From the Financial Times article (and isn't odd that the FT are reporting this after getting their hands slapped on the App Store thing? - just pondering that one) cited by AI:
So note that in fact they did not say that the 29 companies complied - they only reported "singling out Apple as unresponsive" and they went ahead and published the report anyway. Never mind that Apple claimed that some of the suppliers weren't even making parts for Apple and that - as cited later in the same article:
No, these activists, just like Greenpeace, are reaching out to the highest profile company to make a media splash, and even if they are not directly involved with the Chinese government, they may not be getting the kind of government regulatory traction they want and decided to use the client companies instead to generate attention. Notice no other company besides Apple was mentioned. Usually a flag.

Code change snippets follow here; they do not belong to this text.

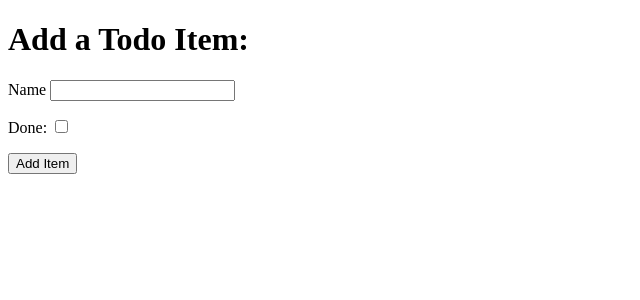
After one commit to CarlG96/ci-fsf-hello-django, a Django app: page /add in a window 1280 px wide. The commit adds this page. Shown: the top 300 px of the page, without its empty margins (0-640 px from the left). Run offline with Django 3.2, Linux system fonts and the light colour scheme.

Commit message:
Add create CRUD functionality

```diff
--- a/django_todo/urls.py
+++ b/django_todo/urls.py
@@ -15,9 +15,10 @@ Including another URLconf
 """
 from django.contrib import admin
 from django.urls import path
-from todo.views import get_todo_list
+from todo.views import get_todo_list, add_item
 
 urlpatterns = [
     path('admin/', admin.site.urls),
-    path('', get_todo_list, name='get_todo_list')
+    path('', get_todo_list, name='get_todo_list'),
+    path('add', add_item, name='add_item')
 ]
--- a/todo/models.py
+++ b/todo/models.py
@@ -1,4 +1,5 @@
 from django.db import models
+
 
 # Create your models here.
 class Item(models.Model):
--- /dev/null
+++ b/todo/templates/todo/add_item.html
@@ -0,0 +1,33 @@
+<!DOCTYPE html>
+<html lang="en">
+<head>
+    <meta charset="UTF-8">
+    <meta http-equiv="X-UA-Compatible" content="IE=edge">
+    <meta name="viewport" content="width=device-width, initial-scale=1.0">
+    <title>Document</title>
+</head>
+<body>
+    <h1>Add a Todo Item:</h1>
+    <form action="add" method="POST">
+        {% csrf_token %}
+        <div>
+            <p>
+                <label for="id_name">Name</label>
+                <input type="text" id="id_name" name="item_name"/>
+            </p>
+        </div>
+        <div>
+            <p>
+                <label for="id_done">Done:</label>
+                <input type="checkbox" id="id_done" name="done"/>
+            </p>
+            </p>
+        </div>
+        <div>
+            <p>
+            <button type="submit">Add Item</button>
+            </p>
+        </div>
+    </form>
+</body>
+</html>
--- a/todo/views.py
+++ b/todo/views.py
@@ -1,5 +1,20 @@
-from django.shortcuts import render
+from django.shortcuts import render, redirect
+from .models import Item
+# Create your views here.
 
-# Create your views here.
+
 def get_todo_list(request):
-    return render(request, 'todo/todo_list.html')
+    items = Item.objects.all()
+    context = {
+        'items': items
+    }
+    return render(request, 'todo/todo_list.html', context)
+
+def add_item(request):
+    if request.method == 'POST':
+        name = request.POST.get('item_name')
+        done = 'done' in request.POST
+        Item.objects.create(name=name, done=done)
+
+        return redirect('get_todo_list')
+    return render(request, 'todo/add_item.html')
```
Also changed, not shown: todo/templates/todo/todo_list.html (+14 -0 lines), db.sqlite3.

Apple's also a company, as I mentioned earlier, that makes a BIG DEAL about their environmental policies. So them not complying isn't just a issue with them allegedly not caring about the environment, but also could be construed as false advertising, since they're using environmentalism to try and sell devices.
Yes, Apple claimed that some of the suppliers weren't making components for them, but didn't provide further detail.
Seriously, it could come out that Apple used their computers to club baby seals as a form of stress testing, and you guys would still be defending their actions. Not even the most rabid Android/Windows/Nokia/WebOS/etc site goes that far.